There's also a lot of mischief that state-backed hackers can get up to that is short of outright war, but can still hurt an adversary (think: swiping personal data that can help identify spies or stealing trade secrets). Governments don't want to give those capabilities up. This helps explain why attempts to establish widely agreed, enforceable "cyber norms" have made limited progress, despite 15 years of wrestling with the issue at the UN.

The upshot: We already knew the US was struggling to secure its cyber arsenal. Now we know that just using a cyber weapon means there's a risk it'll be stolen and used by someone else. As more countries gain access to these tools, reaching a basic agreement on rules of behavior will become even more important.

In 2012, the United States created the Deferred Action for Childhood Arrivals (DACA) program to protect these young people from being deported. Yet just five years later, the program was rescinded, putting close to 700,000 DACA recipients at risk of being banished from the only home they've ever known. More than five dozen of these DACA recipients at risk are Microsoft employees. These young people contribute to the company and serve its customers. They help create products, secure services, and manage finances. And like so many young people across our nation, they dream of making an honest living and a real difference in the communities in which they reside. Yet they now live in uncertainty.

Microsoft has told its Dreamers that it will stand up for them along with all the nation's DACA recipients. It will represent them in court and litigate on their behalf.

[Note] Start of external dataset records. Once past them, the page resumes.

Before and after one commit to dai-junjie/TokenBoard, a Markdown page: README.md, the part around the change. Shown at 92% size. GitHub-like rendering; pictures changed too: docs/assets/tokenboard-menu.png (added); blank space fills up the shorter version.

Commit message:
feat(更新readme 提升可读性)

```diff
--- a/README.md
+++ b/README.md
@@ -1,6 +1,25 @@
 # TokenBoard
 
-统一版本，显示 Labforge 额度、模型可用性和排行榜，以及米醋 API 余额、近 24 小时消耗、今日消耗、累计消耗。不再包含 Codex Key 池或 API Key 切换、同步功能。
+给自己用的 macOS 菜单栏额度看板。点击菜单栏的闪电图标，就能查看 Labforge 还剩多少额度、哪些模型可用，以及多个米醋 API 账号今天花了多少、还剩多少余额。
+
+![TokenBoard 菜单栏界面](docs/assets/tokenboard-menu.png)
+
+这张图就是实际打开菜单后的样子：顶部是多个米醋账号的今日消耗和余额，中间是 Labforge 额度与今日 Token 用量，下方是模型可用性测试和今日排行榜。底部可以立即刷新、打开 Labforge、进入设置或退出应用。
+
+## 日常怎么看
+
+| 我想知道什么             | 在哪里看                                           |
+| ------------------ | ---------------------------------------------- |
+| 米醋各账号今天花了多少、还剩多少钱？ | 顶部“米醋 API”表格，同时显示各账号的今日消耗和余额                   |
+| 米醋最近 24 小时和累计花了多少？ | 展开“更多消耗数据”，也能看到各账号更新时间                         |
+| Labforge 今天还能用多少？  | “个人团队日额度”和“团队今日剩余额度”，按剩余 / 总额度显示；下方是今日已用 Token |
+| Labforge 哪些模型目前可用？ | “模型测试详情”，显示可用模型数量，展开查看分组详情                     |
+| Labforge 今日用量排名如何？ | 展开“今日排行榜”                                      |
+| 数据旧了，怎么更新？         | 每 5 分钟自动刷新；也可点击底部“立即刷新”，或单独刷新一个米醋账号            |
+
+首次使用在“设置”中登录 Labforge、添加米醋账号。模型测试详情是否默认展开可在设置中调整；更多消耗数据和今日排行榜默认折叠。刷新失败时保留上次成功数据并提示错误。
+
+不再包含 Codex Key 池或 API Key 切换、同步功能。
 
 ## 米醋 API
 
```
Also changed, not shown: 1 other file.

That's why Microsoft joined Princeton University and Princeton student Maria De La Cruz Perales Sanchez to file one of the three cases challenging the DACA rescission that was heard on Nov. 12 by the United States Supreme Court.

Read more on Microsoft On The Issues.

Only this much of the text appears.